## Exercise
Would you set down the data below exactly as shown?

## Provided data

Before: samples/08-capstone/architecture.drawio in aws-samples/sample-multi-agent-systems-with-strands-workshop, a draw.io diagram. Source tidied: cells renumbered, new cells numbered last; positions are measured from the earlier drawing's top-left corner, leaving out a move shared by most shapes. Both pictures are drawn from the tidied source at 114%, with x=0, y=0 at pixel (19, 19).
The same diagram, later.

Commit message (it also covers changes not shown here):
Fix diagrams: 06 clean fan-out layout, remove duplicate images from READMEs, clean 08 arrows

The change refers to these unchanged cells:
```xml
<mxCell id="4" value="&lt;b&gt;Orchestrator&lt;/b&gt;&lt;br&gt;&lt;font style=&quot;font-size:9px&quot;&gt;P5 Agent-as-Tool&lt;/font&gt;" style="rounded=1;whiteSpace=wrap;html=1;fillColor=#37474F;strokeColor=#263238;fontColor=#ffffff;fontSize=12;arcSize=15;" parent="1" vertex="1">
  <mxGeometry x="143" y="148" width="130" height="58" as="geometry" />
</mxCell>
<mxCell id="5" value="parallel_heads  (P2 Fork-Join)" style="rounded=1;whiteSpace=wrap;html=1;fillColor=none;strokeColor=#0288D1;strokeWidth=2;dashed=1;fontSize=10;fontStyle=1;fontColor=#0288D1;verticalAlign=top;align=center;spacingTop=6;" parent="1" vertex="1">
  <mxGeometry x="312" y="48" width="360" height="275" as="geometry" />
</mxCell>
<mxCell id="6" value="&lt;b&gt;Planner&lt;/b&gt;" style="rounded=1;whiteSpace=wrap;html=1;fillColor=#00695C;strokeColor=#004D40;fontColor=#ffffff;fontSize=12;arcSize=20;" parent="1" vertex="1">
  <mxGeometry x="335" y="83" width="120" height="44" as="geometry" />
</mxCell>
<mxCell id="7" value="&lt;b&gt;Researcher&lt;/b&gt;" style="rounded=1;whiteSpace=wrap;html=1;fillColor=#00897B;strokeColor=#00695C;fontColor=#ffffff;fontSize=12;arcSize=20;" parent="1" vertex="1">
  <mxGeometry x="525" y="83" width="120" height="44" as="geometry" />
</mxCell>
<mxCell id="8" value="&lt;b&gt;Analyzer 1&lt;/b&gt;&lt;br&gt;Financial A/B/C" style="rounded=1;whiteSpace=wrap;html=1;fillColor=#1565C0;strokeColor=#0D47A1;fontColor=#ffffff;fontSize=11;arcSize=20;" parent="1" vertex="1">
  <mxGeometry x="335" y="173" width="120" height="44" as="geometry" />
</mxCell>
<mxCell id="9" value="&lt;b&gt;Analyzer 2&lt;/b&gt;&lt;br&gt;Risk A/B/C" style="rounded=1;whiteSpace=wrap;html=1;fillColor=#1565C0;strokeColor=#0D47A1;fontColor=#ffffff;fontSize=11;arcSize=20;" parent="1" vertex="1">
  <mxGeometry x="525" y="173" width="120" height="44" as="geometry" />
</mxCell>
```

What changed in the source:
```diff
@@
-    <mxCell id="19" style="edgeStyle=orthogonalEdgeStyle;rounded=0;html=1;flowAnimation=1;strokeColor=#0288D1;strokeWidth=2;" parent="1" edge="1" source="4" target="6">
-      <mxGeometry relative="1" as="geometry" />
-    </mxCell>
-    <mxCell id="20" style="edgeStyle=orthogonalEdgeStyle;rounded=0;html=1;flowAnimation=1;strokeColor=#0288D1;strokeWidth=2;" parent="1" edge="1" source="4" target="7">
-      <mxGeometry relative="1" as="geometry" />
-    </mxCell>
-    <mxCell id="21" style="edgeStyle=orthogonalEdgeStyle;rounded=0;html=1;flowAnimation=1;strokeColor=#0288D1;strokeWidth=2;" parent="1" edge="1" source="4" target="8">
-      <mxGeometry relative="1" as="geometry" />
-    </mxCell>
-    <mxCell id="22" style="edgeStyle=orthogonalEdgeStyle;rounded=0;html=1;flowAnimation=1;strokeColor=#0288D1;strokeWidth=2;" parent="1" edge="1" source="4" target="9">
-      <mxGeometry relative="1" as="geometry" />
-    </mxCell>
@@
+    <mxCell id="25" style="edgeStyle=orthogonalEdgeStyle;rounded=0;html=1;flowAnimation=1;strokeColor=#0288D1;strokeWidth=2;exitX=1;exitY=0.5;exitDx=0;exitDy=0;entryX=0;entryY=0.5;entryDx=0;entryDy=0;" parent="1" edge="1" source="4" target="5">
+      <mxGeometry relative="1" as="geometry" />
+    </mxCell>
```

## Output of the task
Before: samples/08-capstone/architecture.drawio in aws-samples/sample-multi-agent-systems-with-strands-workshop, a draw.io diagram. Source tidied: cells renumbered, new cells numbered last; positions are measured from the earlier drawing's top-left corner, leaving out a move shared by most shapes. Both pictures are drawn from the tidied source at 114%, with x=0, y=0 at pixel (19, 19).
The same diagram, later.

Commit message (it also covers changes not shown here):
Fix diagrams: 06 clean fan-out layout, remove duplicate images from READMEs, clean 08 arrows

The change refers to these unchanged cells:
```xml
<mxCell id="4" value="&lt;b&gt;Orchestrator&lt;/b&gt;&lt;br&gt;&lt;font style=&quot;font-size:9px&quot;&gt;P5 Agent-as-Tool&lt;/font&gt;" style="rounded=1;whiteSpace=wrap;html=1;fillColor=#37474F;strokeColor=#263238;fontColor=#ffffff;fontSize=12;arcSize=15;" parent="1" vertex="1">
  <mxGeometry x="143" y="148" width="130" height="58" as="geometry" />
</mxCell>
<mxCell id="5" value="parallel_heads  (P2 Fork-Join)" style="rounded=1;whiteSpace=wrap;html=1;fillColor=none;strokeColor=#0288D1;strokeWidth=2;dashed=1;fontSize=10;fontStyle=1;fontColor=#0288D1;verticalAlign=top;align=center;spacingTop=6;" parent="1" vertex="1">
  <mxGeometry x="312" y="48" width="360" height="275" as="geometry" />
</mxCell>
<mxCell id="6" value="&lt;b&gt;Planner&lt;/b&gt;" style="rounded=1;whiteSpace=wrap;html=1;fillColor=#00695C;strokeColor=#004D40;fontColor=#ffffff;fontSize=12;arcSize=20;" parent="1" vertex="1">
  <mxGeometry x="335" y="83" width="120" height="44" as="geometry" />
</mxCell>
<mxCell id="7" value="&lt;b&gt;Researcher&lt;/b&gt;" style="rounded=1;whiteSpace=wrap;html=1;fillColor=#00897B;strokeColor=#00695C;fontColor=#ffffff;fontSize=12;arcSize=20;" parent="1" vertex="1">
  <mxGeometry x="525" y="83" width="120" height="44" as="geometry" />
</mxCell>
<mxCell id="8" value="&lt;b&gt;Analyzer 1&lt;/b&gt;&lt;br&gt;Financial A/B/C" style="rounded=1;whiteSpace=wrap;html=1;fillColor=#1565C0;strokeColor=#0D47A1;fontColor=#ffffff;fontSize=11;arcSize=20;" parent="1" vertex="1">
  <mxGeometry x="335" y="173" width="120" height="44" as="geometry" />
</mxCell>
<mxCell id="9" value="&lt;b&gt;Analyzer 2&lt;/b&gt;&lt;br&gt;Risk A/B/C" style="rounded=1;whiteSpace=wrap;html=1;fillColor=#1565C0;strokeColor=#0D47A1;fontColor=#ffffff;fontSize=11;arcSize=20;" parent="1" vertex="1">
  <mxGeometry x="525" y="173" width="120" height="44" as="geometry" />
</mxCell>
```

What changed in the source:
```diff
@@
-    <mxCell id="19" style="edgeStyle=orthogonalEdgeStyle;rounded=0;html=1;flowAnimation=1;strokeColor=#0288D1;strokeWidth=2;" parent="1" edge="1" source="4" target="6">
-      <mxGeometry relative="1" as="geometry" />
-    </mxCell>
-    <mxCell id="20" style="edgeStyle=orthogonalEdgeStyle;rounded=0;html=1;flowAnimation=1;strokeColor=#0288D1;strokeWidth=2;" parent="1" edge="1" source="4" target="7">
-      <mxGeometry relative="1" as="geometry" />
-    </mxCell>
-    <mxCell id="21" style="edgeStyle=orthogonalEdgeStyle;rounded=0;html=1;flowAnimation=1;strokeColor=#0288D1;strokeWidth=2;" parent="1" edge="1" source="4" target="8">
-      <mxGeometry relative="1" as="geometry" />
-    </mxCell>
-    <mxCell id="22" style="edgeStyle=orthogonalEdgeStyle;rounded=0;html=1;flowAnimation=1;strokeColor=#0288D1;strokeWidth=2;" parent="1" edge="1" source="4" target="9">
-      <mxGeometry relative="1" as="geometry" />
-    </mxCell>
@@
+    <mxCell id="25" style="edgeStyle=orthogonalEdgeStyle;rounded=0;html=1;flowAnimation=1;strokeColor=#0288D1;strokeWidth=2;exitX=1;exitY=0.5;exitDx=0;exitDy=0;entryX=0;entryY=0.5;entryDx=0;entryDy=0;" parent="1" edge="1" source="4" target="5">
+      <mxGeometry relative="1" as="geometry" />
+    </mxCell>
```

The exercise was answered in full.